Our city council consistently addresses issues of importance to the city and solicits citizen input in that decision making process.
How do you plan to interface with the public and receive input if you are elected?
I will continue to meet with citizen groups and hold periodic Meet and Greets at different venues around the city.
Do you think the city is doing enough to be transparent and accountable to the public? What would you change, if anything?
My experience has been, both as a member of the committees I have been involved with and as a citizen, that the city is prompt and open to providing information I have needed. The Dallas Morning News conducted an extensive survey just over two years ago, testing 113 different DFW area governmental agencies including cities, counties, and school boards, to see how quickly, completely, easily and inexpensively information requests were answered. Lewisville made DMN’s TOP 10 Best list, tied at #5 with Addison, and beat out 107 others for this enviable recognition. In their comments, DMN noted one area for possible improvement, and that was the city website’s information request portal. Since then, that portal has been completely redesigned to address those concerns, and the feedback has been very positive.
What do you think of current residential and commercial zoning and land development policies? Are there any policies you would change? If so, why?
Since Lewisville is nearly built out there is not much that can be done other than work on
redevelopment. As that redevelopment happens, we can ensure that developers follow current policies. A prime example of this planning is the concept presented to council during a recent workshop for the redevelopment of Old Town east from Mill Street to the DCTA station.
Do you support term limits for city council? If so, would you pledge to voluntarily abide by whatever you are proposing?
Terms limits are enforced by recurring elections.
Should the city be involved in encouraging desirable businesses and employers to locate here to increase our tax base? If so, do you think the city is doing it right? What would you change or emphasize?
The city is doing a very good job of attracting new businesses to the city and keeping existing businesses. The Economic Development Department is continually working effectively on these issues. The three new restaurants in Old Town are examples of this as our the recent additions of Mary Kay and Bed, Bath, and Beyond to our commercial mix.
Do you think the city is doing a good job with regards to its budget and taxation? What if anything would you change about the process, tax rates, or allocation of money to different departments and functions?
The city’s AAA bond rating is an indication of the good job the city has historically done
regarding budgets and taxation. Lewisville has the second lowest tax rate in cities of comparable size and demographics in north Texas. I will use my position on Council to ensure those good practices continue.
What is your position on regulation of plastic bag use within the city?
I know there are pros and cons on both sides of the issue. I have not done sufficient research to form a firm position on the issue. Also, the current state legislative session may make local options a moot point.

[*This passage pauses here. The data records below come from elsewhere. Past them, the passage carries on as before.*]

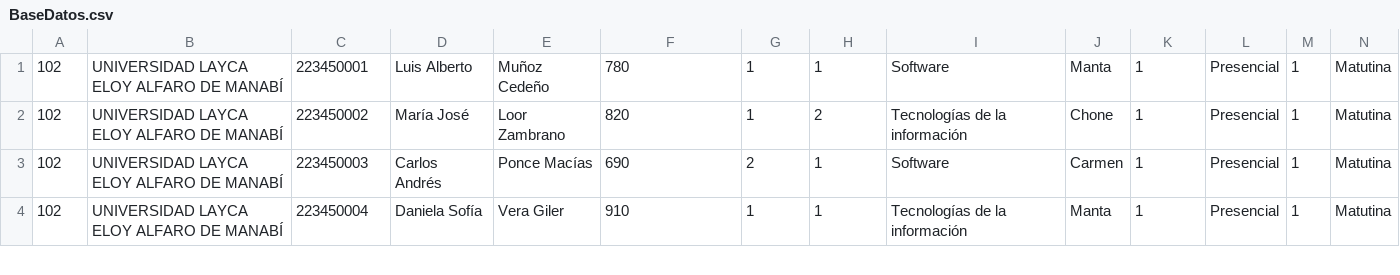
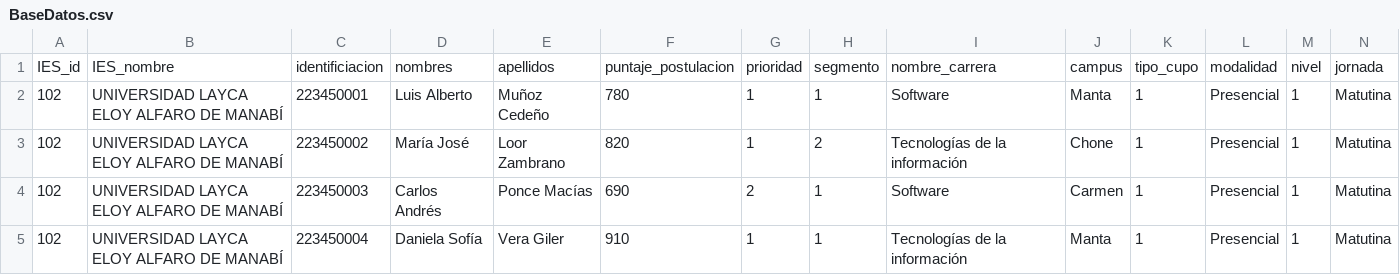
Before and after one commit to icloud2004/Proyecto-POO--CupoDrive-, a CSV file: BaseDatos.csv, drawn as a sheet; only a part is shown; rows hold the shown columns only; the diff names each change by its address in the sheet, - before the commit and + after, or states it on an @@ line.

```diff
--- a/BaseDatos.csv
+++ b/BaseDatos.csv
+row 1: IES_id | IES_nombre | identificiacion | nombres | apellidos | puntaje_postulacion | prioridad | segmento | nombre_carrera | campus | tipo_cupo | modalidad | nivel | jornada
```
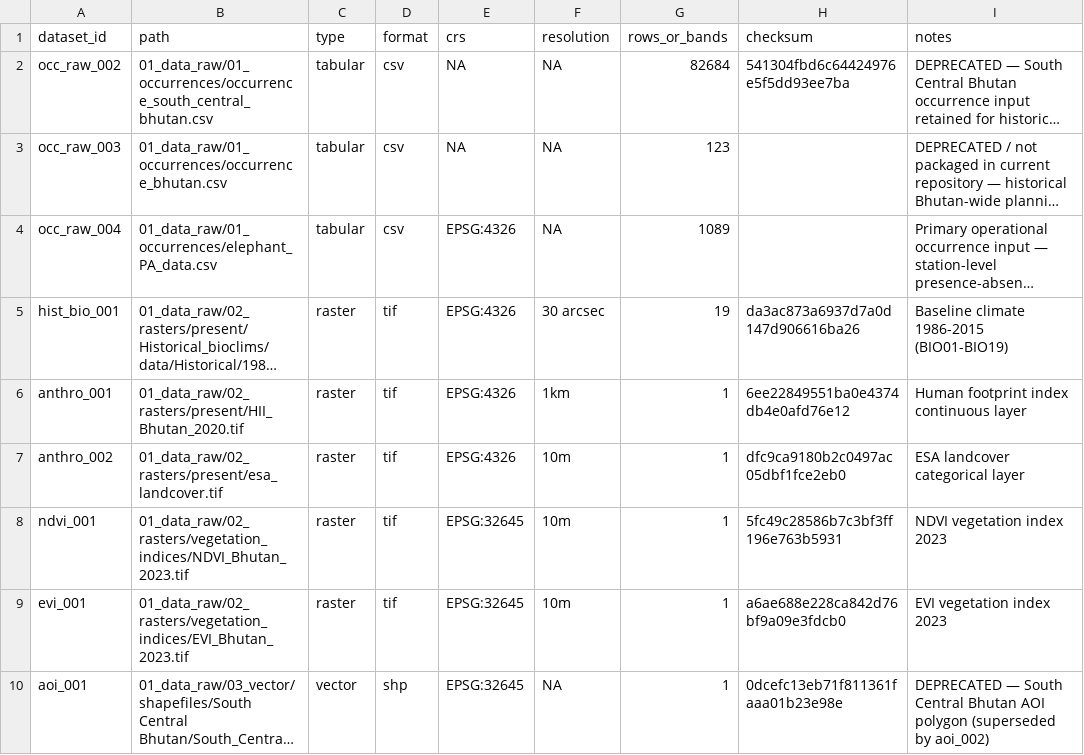
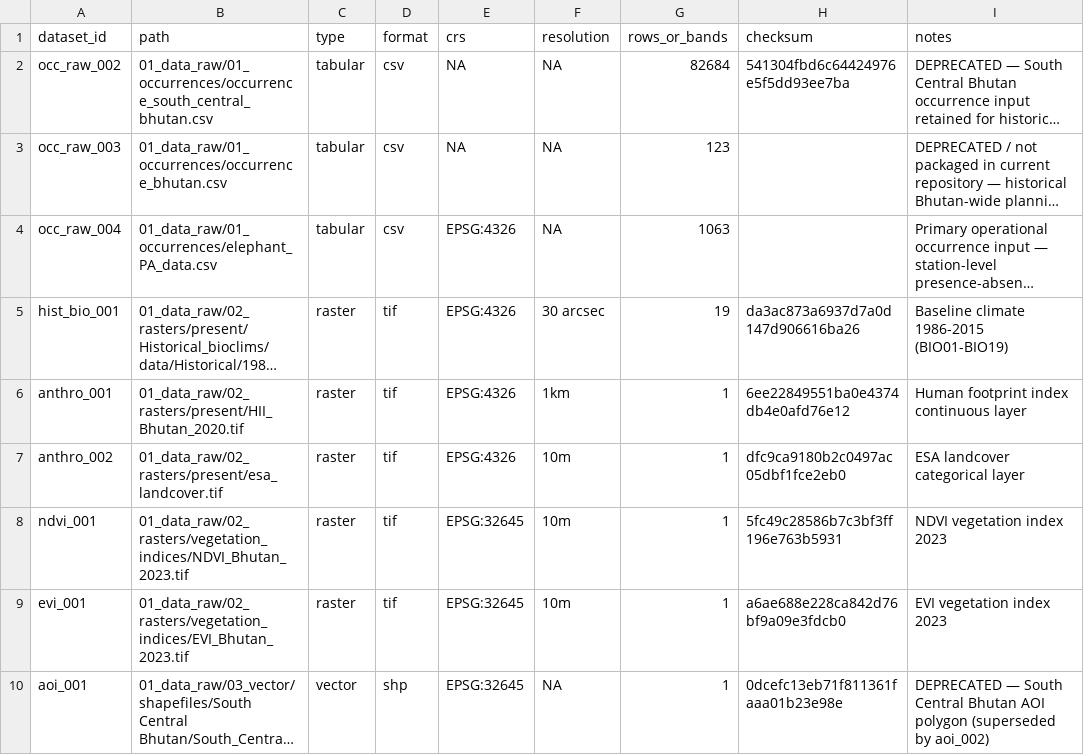
Before and after one commit to wangdiues/Elephas_maximus_SDM_Project_v4, a CSV file: 00_registry/data_registry.csv, drawn as a sheet; only a part is shown; long unchanged cells end in …; the diff names each change by its address in the sheet, - before the commit and + after, or states it on an @@ line.

```diff
--- a/00_registry/data_registry.csv
+++ b/00_registry/data_registry.csv
-G4 (rows_or_bands): 1089
+G4 (rows_or_bands): 1063
```
Also changed, not shown: 4 other files.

What is your position on banning vaping and smoking in public areas, such as parks and trails?
I would have to look into both of these in more depth before giving an opinion.